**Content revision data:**
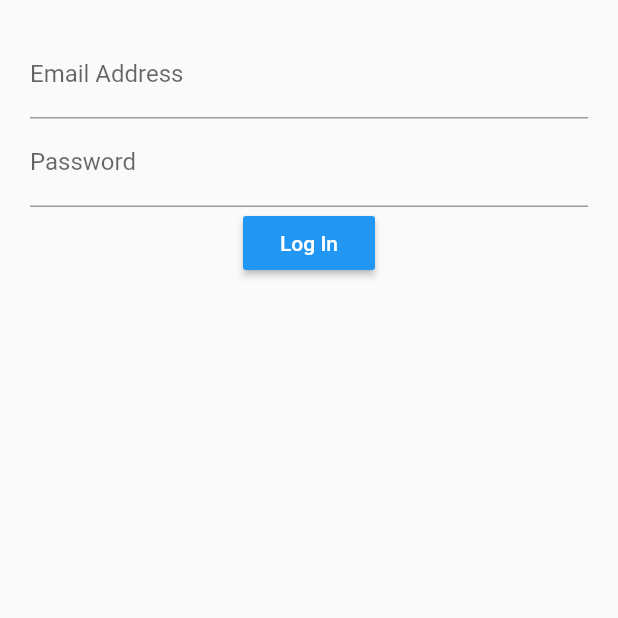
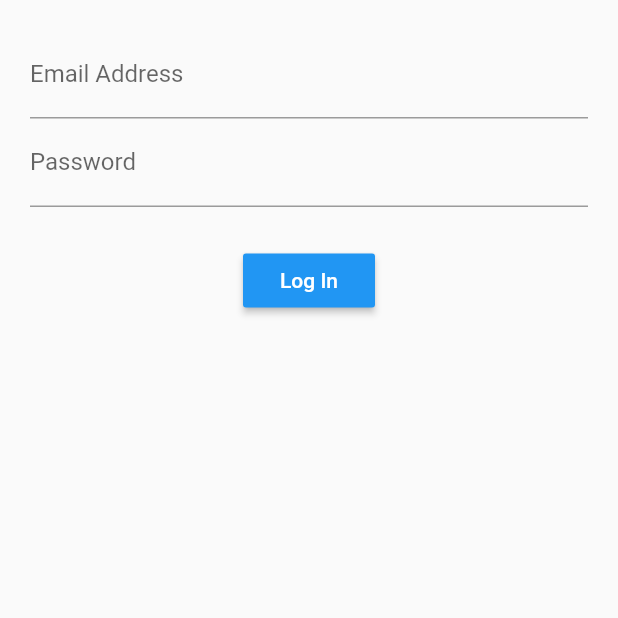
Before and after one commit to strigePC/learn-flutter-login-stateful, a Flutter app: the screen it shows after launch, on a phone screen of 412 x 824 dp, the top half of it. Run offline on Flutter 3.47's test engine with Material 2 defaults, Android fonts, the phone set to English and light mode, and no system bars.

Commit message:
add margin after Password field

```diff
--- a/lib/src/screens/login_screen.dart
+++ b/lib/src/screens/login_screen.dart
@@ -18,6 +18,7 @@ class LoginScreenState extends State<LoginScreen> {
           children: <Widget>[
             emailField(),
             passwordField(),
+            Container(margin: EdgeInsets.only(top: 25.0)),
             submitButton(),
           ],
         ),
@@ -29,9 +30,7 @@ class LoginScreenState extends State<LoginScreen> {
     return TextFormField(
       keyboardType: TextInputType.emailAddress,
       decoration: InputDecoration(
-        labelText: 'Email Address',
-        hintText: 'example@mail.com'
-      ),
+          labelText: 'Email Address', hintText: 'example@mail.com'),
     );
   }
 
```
==
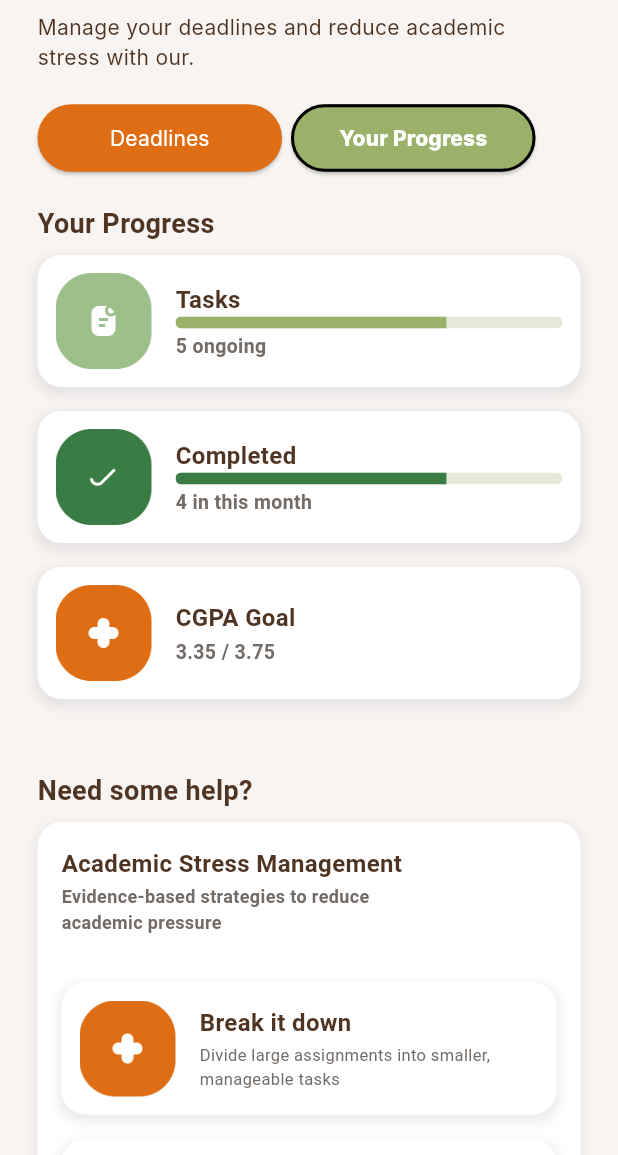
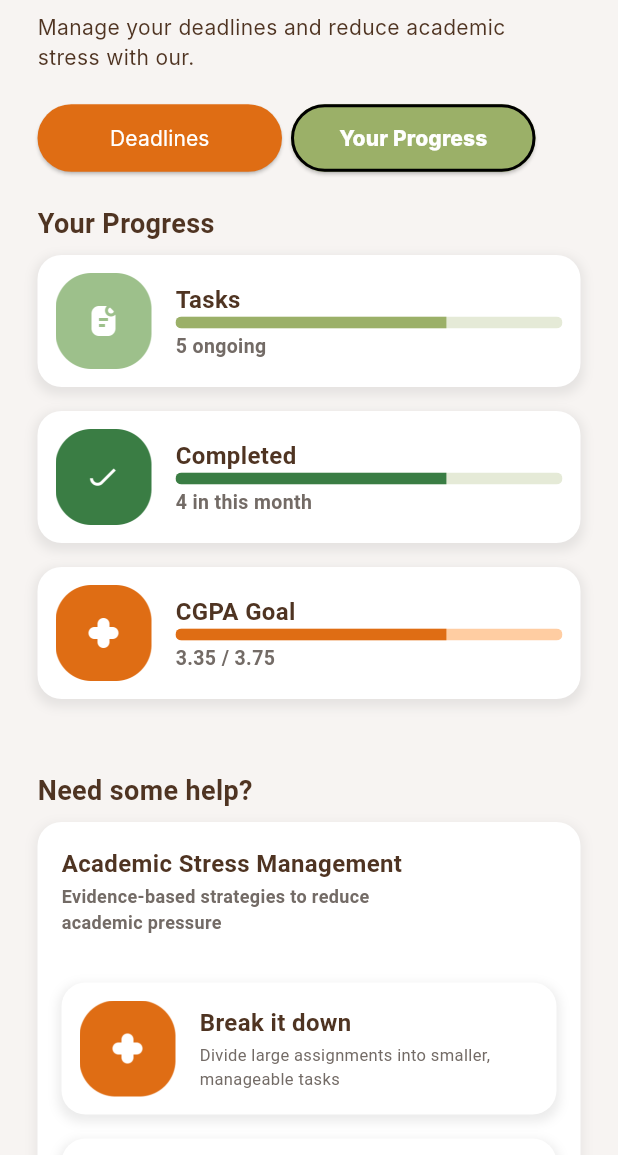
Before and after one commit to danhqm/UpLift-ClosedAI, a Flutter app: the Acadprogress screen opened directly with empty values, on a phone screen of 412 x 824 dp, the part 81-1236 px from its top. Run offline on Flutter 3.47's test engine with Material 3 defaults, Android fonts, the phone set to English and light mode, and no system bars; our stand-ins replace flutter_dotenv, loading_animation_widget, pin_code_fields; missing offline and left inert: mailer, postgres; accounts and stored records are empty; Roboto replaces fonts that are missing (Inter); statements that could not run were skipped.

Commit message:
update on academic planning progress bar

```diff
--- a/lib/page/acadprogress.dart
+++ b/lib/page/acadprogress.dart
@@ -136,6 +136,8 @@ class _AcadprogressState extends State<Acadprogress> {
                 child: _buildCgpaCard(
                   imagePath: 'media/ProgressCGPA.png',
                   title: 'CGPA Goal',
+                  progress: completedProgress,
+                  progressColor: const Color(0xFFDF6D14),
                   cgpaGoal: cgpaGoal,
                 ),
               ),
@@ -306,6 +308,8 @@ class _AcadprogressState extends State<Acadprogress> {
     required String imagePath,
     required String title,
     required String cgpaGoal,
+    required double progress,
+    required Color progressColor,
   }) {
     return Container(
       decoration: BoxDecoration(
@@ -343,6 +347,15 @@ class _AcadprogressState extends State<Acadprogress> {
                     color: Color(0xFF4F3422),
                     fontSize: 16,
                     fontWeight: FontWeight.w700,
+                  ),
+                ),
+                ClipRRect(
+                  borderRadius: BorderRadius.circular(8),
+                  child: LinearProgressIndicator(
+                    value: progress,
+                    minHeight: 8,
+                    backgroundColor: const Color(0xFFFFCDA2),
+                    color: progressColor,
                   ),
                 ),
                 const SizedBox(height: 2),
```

**REQUIREMENT:** Find the lines above that contain the word "progressColor" and collect them.

**EXERCISE RESPONSE:**
+                  progressColor: const Color(0xFFDF6D14),
+    required Color progressColor,
+                    color: progressColor,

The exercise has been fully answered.